Today, in my first step in ordering seeds I decided to mark each package with how many years they are normally viable.This has been a great start to knowing just what I needed to order without over ordering seeds that still are good for a few more years. Some of you might wonder what the fuss is. Why do I have this pile of seed packets in my basement?
Why don't I just go out and buys some seeds every year from the local store. First and foremost, they aren't organically grown. Plus, many of the seeds now for sale have a low level of nutrition genetically engineered in them. Yes, high production, but high production sacrifices nutrition levels. It is a balancing scale that tips more and more away from our needs for health and towards profit. A necessary thing to a degree or one doesn't stay in business.
Compound the high production low nutrition seeds with the fact that farmers add three to four nutrients to their fields each year but the soil needs fifty-two. That's forty-eight nutrients the soil is becoming more and more depleted in. Hence, the need for more pesticides because of insect infestation and disease because the plants have malnutrition.
Then ship those depleted crops to the store and they sit there and in your refrigerator and there isn't much left but a hull. Organic, consciously grown seeds with a heirloom heritage, means higher nutrient levels inside each bite along with something that can go on giving each year, IF kept from crossing with other species. This knowledge is what keeps me going.
Add to those seeds in most catalogues the fact that they were grown with chemicals and you add another negative to the rising pile. Worse yet is if they were raised with systemic pesticides that once are in the parent plant are now inside the seeds to be pasted on. The ones that played a major role in the disappearance of our bees. No bees, nothing but grain crops survive. We are headed on a scary spiral downward.
To keep from spending more than I need to on garden seeds, I labeled them this year with the years they are viable. Those that are a year past the date, I'm going to try a small number of seeds to see if the percentage of viability so I know if they are dead or just how thick I need to spread the seed in the row. Most I will probably mix with new seeds if they are fairly good.

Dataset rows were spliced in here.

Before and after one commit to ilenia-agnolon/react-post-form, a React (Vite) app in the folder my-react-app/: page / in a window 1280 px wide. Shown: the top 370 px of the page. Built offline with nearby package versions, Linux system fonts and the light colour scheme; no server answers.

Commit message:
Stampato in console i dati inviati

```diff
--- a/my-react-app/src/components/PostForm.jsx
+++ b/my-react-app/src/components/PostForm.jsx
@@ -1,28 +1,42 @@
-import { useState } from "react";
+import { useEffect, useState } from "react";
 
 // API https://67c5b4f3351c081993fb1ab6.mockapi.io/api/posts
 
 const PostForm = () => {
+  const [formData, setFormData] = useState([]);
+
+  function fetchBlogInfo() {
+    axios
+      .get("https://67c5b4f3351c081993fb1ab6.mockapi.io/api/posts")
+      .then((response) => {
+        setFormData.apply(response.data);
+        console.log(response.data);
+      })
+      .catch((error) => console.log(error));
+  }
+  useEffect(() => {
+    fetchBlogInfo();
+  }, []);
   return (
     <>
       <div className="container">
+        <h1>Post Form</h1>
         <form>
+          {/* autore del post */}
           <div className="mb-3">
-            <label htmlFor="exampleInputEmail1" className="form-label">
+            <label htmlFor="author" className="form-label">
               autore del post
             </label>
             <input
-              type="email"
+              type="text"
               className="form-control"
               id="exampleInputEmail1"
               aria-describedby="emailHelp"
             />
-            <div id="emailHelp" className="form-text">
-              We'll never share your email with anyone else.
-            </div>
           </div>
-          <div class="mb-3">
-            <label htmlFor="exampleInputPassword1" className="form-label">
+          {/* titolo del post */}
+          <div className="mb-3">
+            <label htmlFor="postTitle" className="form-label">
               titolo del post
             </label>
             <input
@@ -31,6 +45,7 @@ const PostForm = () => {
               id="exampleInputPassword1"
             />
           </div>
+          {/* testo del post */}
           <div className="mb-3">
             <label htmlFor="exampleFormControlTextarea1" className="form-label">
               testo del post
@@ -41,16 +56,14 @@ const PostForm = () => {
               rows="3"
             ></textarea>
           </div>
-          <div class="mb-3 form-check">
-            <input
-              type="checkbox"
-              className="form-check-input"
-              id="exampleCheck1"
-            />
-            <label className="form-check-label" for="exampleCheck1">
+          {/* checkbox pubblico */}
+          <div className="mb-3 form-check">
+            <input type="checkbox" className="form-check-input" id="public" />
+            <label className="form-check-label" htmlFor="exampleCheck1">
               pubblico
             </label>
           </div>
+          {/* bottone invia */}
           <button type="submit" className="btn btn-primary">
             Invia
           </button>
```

Some plants like onions surprised me how short a time they were good, only a very short time. That means I will need to grow seed every year to keep them going. Last summer was my first year in growing seed and this year, we'll see how well I did.
Coupling with this is that I plan on growing some crops every other year in larger amounts making some seeds sit for two years before being used. My garden just isn't large enough to grow everything and this rotation allows me to concentrate my efforts on fewer varieties. Should be easier during canning season too.
Next, I want to go through the list of which crops need differing amounts of water during their growing cycle. That way I can place these crops close together to insure less waste of water and higher production.
Then which crops need what nutrients and what crops should be rotated behind others.
Here is the list of how long seeds are normally viable keeping them in a cool dry place.
Beets 4 years
Carrots 3 years
Broccoli 3 years
Beans 3 years
Corn 1 -2 years
Cucumber 5 years
Peas 3 years
Peppers 2 years
Lettuce 5 years
Tomato 4 years
Zucchini 4 years
Squash 4 years
Spinach 3 years
Onions 1 year
I hope this helps with your garden plans this year. It already has mine.